My work formed the basis of an article published in the March 2014 edition of Practical Diabetes. ‘Low carbohydrate diet to achieve weight loss and improve HbA1c in type 2 diabetes and pre-diabetes: experience from one general practice’.
I am not a diabetic, but have been on the diet for about two years now. I started it as a gesture of support for my patients but find I am more alert and need less sleep on it. Surprisingly it seems to help me run faster too! I recently finished a 10 K road run in less than 46 minutes, my best time for years.
Since writing the article in March, my practice has been given a small grant which means we have now helped 37 people with type two diabetes. Interestingly, the results are very similar to our original cohort including improvements to cholesterol, despite a diet higher in fat which makes one wonder…
Diabetics have long been exhorted to give up sugar and encouraged to take in complex carbohydrate in the form of the starch found in bread and pasta (especially if ‘wholemeal’). In fact, bread should be seen as concentrated sugar which explains why it has a higher glycaemic index than table sugar itself.
As there are no essential nutrients in starchy foods and diabetics struggle to deal with the glycaemic load they bring, we question why they need form a major part of their diet at all.

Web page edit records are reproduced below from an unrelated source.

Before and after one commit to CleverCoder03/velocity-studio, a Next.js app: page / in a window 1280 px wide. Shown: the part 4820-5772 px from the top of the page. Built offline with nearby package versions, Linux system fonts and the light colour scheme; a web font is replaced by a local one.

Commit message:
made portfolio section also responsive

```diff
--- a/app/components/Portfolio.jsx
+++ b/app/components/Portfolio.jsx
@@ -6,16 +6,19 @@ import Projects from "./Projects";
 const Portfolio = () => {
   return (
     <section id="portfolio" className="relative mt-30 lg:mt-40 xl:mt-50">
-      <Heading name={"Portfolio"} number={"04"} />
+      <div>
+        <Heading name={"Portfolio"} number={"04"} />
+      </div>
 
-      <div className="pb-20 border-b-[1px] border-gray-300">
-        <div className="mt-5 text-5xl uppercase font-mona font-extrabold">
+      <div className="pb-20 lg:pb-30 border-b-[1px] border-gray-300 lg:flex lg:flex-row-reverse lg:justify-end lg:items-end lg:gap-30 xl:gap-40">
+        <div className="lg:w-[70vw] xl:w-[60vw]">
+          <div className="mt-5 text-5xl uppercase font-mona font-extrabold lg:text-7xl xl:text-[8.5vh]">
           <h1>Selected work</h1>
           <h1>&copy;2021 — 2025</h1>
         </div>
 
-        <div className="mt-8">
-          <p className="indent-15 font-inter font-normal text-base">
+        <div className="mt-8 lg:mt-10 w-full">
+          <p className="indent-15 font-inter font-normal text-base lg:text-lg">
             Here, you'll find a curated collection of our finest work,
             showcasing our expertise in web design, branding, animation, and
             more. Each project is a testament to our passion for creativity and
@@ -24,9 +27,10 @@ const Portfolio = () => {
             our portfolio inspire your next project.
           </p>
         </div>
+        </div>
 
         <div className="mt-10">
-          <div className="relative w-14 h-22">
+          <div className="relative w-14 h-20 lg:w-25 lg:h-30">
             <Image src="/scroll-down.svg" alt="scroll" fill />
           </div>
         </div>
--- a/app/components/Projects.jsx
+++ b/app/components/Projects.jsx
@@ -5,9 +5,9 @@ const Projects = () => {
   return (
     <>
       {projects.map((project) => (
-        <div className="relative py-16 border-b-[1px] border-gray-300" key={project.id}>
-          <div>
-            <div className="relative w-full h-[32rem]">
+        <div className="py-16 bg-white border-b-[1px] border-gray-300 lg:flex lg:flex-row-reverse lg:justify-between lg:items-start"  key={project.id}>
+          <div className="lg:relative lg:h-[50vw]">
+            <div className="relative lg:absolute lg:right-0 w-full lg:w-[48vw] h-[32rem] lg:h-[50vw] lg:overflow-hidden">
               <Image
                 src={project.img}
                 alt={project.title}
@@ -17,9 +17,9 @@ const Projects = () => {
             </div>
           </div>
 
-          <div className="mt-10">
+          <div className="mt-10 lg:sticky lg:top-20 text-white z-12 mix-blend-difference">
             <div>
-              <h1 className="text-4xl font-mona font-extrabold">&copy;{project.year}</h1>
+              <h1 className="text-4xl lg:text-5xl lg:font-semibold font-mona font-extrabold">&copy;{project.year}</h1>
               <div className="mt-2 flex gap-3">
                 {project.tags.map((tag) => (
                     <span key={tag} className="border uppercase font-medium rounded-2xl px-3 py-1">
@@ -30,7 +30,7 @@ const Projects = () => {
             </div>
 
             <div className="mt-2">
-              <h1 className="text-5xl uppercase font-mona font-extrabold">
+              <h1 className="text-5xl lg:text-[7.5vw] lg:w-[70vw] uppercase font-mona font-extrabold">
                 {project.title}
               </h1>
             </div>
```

The recent increase in screening in general practice along with epidemic of ‘central obesity’ is revealing large numbers of pre-diabetics and diabetics (diabesity). At a time when there are questions about drug safety, which diet is best is of particular importance.
Many patients are already experimenting with the ‘low carb’ approach as it is so widely advocated on the internet. We wanted to see how effective and well tolerated it was.

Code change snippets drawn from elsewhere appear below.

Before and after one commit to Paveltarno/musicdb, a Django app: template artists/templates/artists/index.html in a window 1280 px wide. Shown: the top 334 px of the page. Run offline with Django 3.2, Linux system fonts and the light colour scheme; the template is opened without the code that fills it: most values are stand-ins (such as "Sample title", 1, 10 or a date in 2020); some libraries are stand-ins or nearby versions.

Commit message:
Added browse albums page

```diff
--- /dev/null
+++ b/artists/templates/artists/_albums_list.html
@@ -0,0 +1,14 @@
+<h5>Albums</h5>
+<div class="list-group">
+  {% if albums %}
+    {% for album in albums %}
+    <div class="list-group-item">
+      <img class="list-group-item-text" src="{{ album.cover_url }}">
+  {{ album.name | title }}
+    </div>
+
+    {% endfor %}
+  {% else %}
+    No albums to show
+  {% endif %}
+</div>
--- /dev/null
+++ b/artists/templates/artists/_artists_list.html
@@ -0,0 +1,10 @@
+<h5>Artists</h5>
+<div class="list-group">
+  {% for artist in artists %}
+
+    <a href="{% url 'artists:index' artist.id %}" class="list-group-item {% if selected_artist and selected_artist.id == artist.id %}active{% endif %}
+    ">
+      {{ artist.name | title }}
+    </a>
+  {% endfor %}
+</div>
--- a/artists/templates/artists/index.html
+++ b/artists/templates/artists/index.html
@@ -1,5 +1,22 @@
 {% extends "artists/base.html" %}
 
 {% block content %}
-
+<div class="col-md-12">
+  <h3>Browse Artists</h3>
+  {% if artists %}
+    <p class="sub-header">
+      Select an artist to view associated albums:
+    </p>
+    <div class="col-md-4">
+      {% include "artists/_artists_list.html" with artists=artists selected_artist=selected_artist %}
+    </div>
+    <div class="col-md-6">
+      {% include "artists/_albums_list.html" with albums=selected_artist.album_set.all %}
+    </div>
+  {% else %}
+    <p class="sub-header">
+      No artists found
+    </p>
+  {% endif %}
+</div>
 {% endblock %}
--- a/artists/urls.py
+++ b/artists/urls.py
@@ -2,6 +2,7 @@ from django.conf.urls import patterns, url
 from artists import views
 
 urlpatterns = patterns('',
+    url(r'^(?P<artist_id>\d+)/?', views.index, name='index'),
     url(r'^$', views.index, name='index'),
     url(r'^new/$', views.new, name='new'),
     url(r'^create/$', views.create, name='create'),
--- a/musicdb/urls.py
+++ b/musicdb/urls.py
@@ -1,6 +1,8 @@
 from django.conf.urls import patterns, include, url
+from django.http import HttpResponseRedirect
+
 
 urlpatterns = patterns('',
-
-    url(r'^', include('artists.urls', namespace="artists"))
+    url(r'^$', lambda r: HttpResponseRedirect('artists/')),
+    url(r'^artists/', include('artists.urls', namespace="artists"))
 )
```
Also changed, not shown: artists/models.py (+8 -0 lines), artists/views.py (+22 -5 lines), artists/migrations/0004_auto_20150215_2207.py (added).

A series of 19 type 2 diabetics and pre-diabetics volunteered to go on a low carbohydrate diet backed up with ten-minute one to one sessions with a GP or practice nurse, and regular group education.

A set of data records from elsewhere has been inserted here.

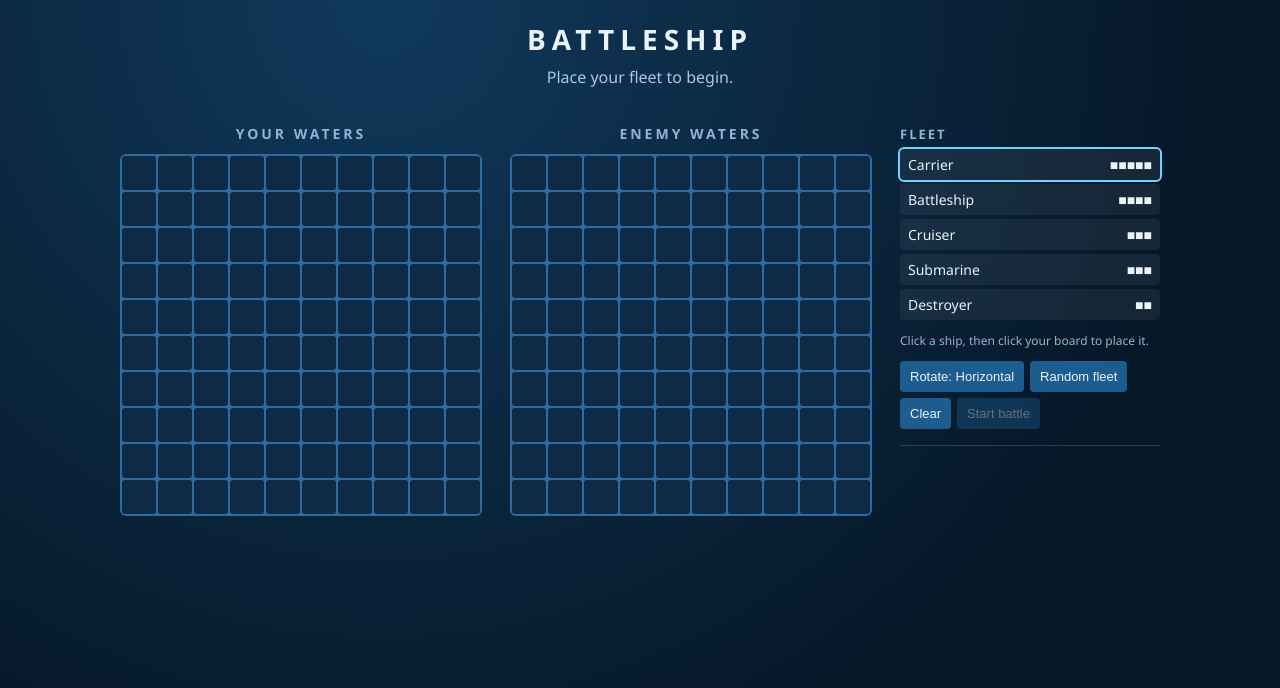
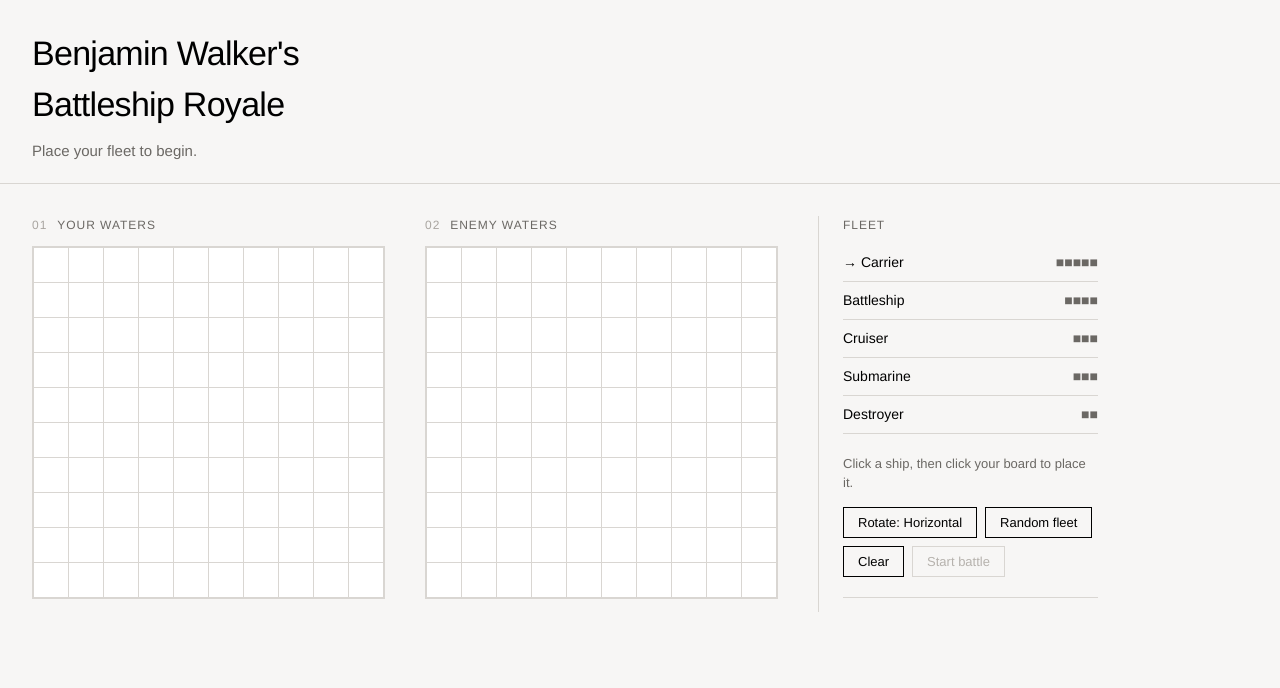
Before and after one commit to benjaminwalker-se/battleship, a plain HTML site: page index.html in a window 1280 px wide. Drawn offline with Linux system fonts and the light colour scheme.

Commit message:
Rename to Battleship Royale and restyle in cognition.com theme

```diff
--- a/index.html
+++ b/index.html
@@ -3,12 +3,12 @@
 <head>
 <meta charset="utf-8" />
 <meta name="viewport" content="width=device-width, initial-scale=1" />
-<title>Battleship vs AI</title>
+<title>Benjamin Walker's Battleship Royale</title>
 <link rel="stylesheet" href="style.css" />
 </head>
 <body>
 <header>
-  <h1>Battleship</h1>
+  <h1>Benjamin Walker's Battleship Royale</h1>
   <p id="status">Place your fleet to begin.</p>
 </header>
 
--- a/style.css
+++ b/style.css
@@ -1,12 +1,14 @@
 :root {
-  --sea: #0d2b45;
-  --sea-light: #17456e;
-  --grid: #2e6ba3;
-  --ship: #7b8794;
-  --hit: #e4572e;
-  --miss: #b7cbe0;
-  --sunk: #7a1f0f;
-  --ink: #eaf2fa;
+  --paper: #f7f6f5;
+  --card: #ffffff;
+  --ink: #000000;
+  --muted: #6b6864;
+  --line: #d9d6d2;
+  --ship: #dedbd7;
+  --hit: #000000;
+  --miss: #b8b4af;
+  --sunk: #a33a1c;
+  --sans: nbInternational, "Helvetica Neue", Helvetica, Arial, sans-serif;
 }
 
 * { box-sizing: border-box; }
@@ -14,103 +16,152 @@
 body {
   margin: 0;
   min-height: 100vh;
-  font-family: "Segoe UI", system-ui, sans-serif;
-  background: radial-gradient(circle at 30% 0%, #10395c, #061727 70%);
+  background: var(--paper);
   color: var(--ink);
+  font-family: var(--sans);
+  font-size: 15px;
+  line-height: 1.5;
+  -webkit-font-smoothing: antialiased;
 }
 
-header { text-align: center; padding: 20px 12px 4px; }
-header h1 { margin: 0; letter-spacing: 6px; text-transform: uppercase; font-size: 28px; }
-#status { margin: 8px 0 0; min-height: 22px; color: #a9c8e4; }
+header {
+  border-bottom: 1px solid var(--line);
+  padding: 28px 32px 20px;
+}
+
+header h1 {
+  margin: 0;
+  font-size: 34px;
+  font-weight: 400;
+  letter-spacing: -0.72px;
+  max-width: 22ch;
+}
+
+#status {
+  margin: 10px 0 0;
+  color: var(--muted);
+  min-height: 22px;
+}
 
 main {
   display: flex;
   flex-wrap: wrap;
-  gap: 28px;
-  justify-content: center;
+  gap: 40px;
   align-items: flex-start;
-  padding: 20px;
+  padding: 32px;
 }
 
 .board-wrap h2 {
-  font-size: 14px;
+  font-size: 12px;
+  font-weight: 400;
+  letter-spacing: 0.08em;
   text-transform: uppercase;
-  letter-spacing: 3px;
-  text-align: center;
-  color: #8fb4d6;
+  color: var(--muted);
+  margin: 0 0 12px;
+  display: flex;
+  gap: 10px;
 }
+
+.board-wrap h2::before {
+  content: counter(board, decimal-leading-zero);
+  color: #a9a5a0;
+}
+
+.board-wrap { counter-increment: board; }
+main { counter-reset: board; }
 
 .board {
   display: grid;
   grid-template-columns: repeat(10, 34px);
   grid-template-rows: repeat(10, 34px);
-  gap: 2px;
-  background: var(--grid);
-  padding: 2px;
-  border-radius: 6px;
+  background: var(--line);
+  gap: 1px;
+  padding: 1px;
+  border: 1px solid var(--line);
 }
 
 .cell {
-  background: var(--sea);
-  border-radius: 3px;
+  background: var(--card);
   display: flex;
   align-items: center;
   justify-content: center;
-  font-size: 16px;
   cursor: default;
-  transition: background 0.12s ease;
+  transition: background 0.1s ease;
 }
 
 .board.enemy .cell.clickable { cursor: crosshair; }
-.board.enemy .cell.clickable:hover { background: var(--sea-light); }
+.board.enemy .cell.clickable:hover { background: #ebe9e6; }
 
 .cell.ship { background: var(--ship); }
+.cell.miss { background: var(--card); }
+.cell.miss::after {
+  content: "";
+  width: 6px;
+  height: 6px;
+  border-radius: 50%;
+  background: var(--miss);
+}
 .cell.hit { background: var(--hit); }
-.cell.miss { background: var(--miss); }
 .cell.sunk { background: var(--sunk); }
-.cell.preview { background: #3f7d3f; }
-.cell.invalid { background: #8b2e2e; }
+.cell.preview { background: #ebe9e6; }
+.cell.invalid { background: #f2dcd6; }
 
-#panel { width: 260px; }
-#panel h3 { font-size: 13px; letter-spacing: 2px; text-transform: uppercase; color: #8fb4d6; margin-bottom: 6px; }
-#panel ul { list-style: none; margin: 0 0 12px; padding: 0; }
+#panel {
+  width: 280px;
+  border-left: 1px solid var(--line);
+  padding-left: 24px;
+}
+
+#panel h3 {
+  font-size: 12px;
+  font-weight: 400;
+  letter-spacing: 0.08em;
+  text-transform: uppercase;
+  color: var(--muted);
+  margin: 0 0 10px;
+}
+
+#panel ul { list-style: none; margin: 0 0 20px; padding: 0; }
+
 #panel li {
-  padding: 6px 8px;
-  border-radius: 4px;
-  background: rgba(255,255,255,0.06);
-  margin-bottom: 4px;
   display: flex;
   justify-content: space-between;
+  padding: 8px 0;
+  border-bottom: 1px solid var(--line);
   font-size: 14px;
 }
+#panel li span:last-child { color: var(--muted); }
 #panel li.selectable { cursor: pointer; }
-#panel li.selected { outline: 2px solid #6fd3ff; }
-#panel li.placed, #panel li.destroyed { opacity: 0.45; text-decoration: line-through; }
+#panel li.selected { font-weight: 500; }
+#panel li.selected span:first-child::before { content: "→ "; }
+#panel li.placed, #panel li.destroyed { color: #a9a5a0; }
+#panel li.placed span:last-child, #panel li.destroyed span:last-child { color: #c4c0bb; }
 
-.btn-row { display: flex; flex-wrap: wrap; gap: 6px; }
+.btn-row { display: flex; flex-wrap: wrap; gap: 8px; margin-bottom: 8px; }
+
 button {
-  background: #1d5c8f;
+  background: transparent;
   color: var(--ink);
-  border: none;
-  padding: 8px 10px;
-  border-radius: 4px;
+  border: 1px solid var(--ink);
+  padding: 7px 14px;
+  border-radius: 0;
   cursor: pointer;
+  font-family: var(--sans);
   font-size: 13px;
 }
-button:hover:not(:disabled) { background: #2a76b4; }
-button:disabled { opacity: 0.4; cursor: not-allowed; }
+button:hover:not(:disabled) { background: var(--ink); color: var(--paper); }
+button:disabled { border-color: var(--line); color: #b6b2ad; cursor: not-allowed; }
 
-.hint { font-size: 12px; color: #8fb4d6; }
+.hint { font-size: 13px; color: var(--muted); margin: 0 0 14px; }
 
 #log {
-  margin-top: 16px;
-  max-height: 220px;
+  margin-top: 20px;
+  padding-top: 14px;
+  border-top: 1px solid var(--line);
+  max-height: 240px;
   overflow-y: auto;
   font-size: 13px;
-  line-height: 1.5;
-  border-top: 1px solid rgba(255,255,255,0.15);
-  padding-top: 8px;
 }
-#log div { color: #b9d3ea; }
-#log div.you { color: #9ee7a5; }
-#log div.ai { color: #ffb3a0; }
+#log div { color: var(--muted); padding: 2px 0; }
+#log div.you { color: var(--ink); }
+#log div.ai { color: var(--sunk); }
```
Also changed, not shown: README.md.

After seven months only one had dropped out, of the rest all had significant weight loss (average 8.63 Kg) and the average HbA1c was down from 50.68 to 39.9 mmol/mol (6.7% to 5.7%).
Despite the higher fat intake on this diet the cholesterol dropped and liver function improved for nearly all participants.
We conclude this approach is easy to implement, brings rapid weight loss and improvement in HbA1c using a diet that the great majority of patients find easy to live with.
You can find the full article at Practical Diabetes.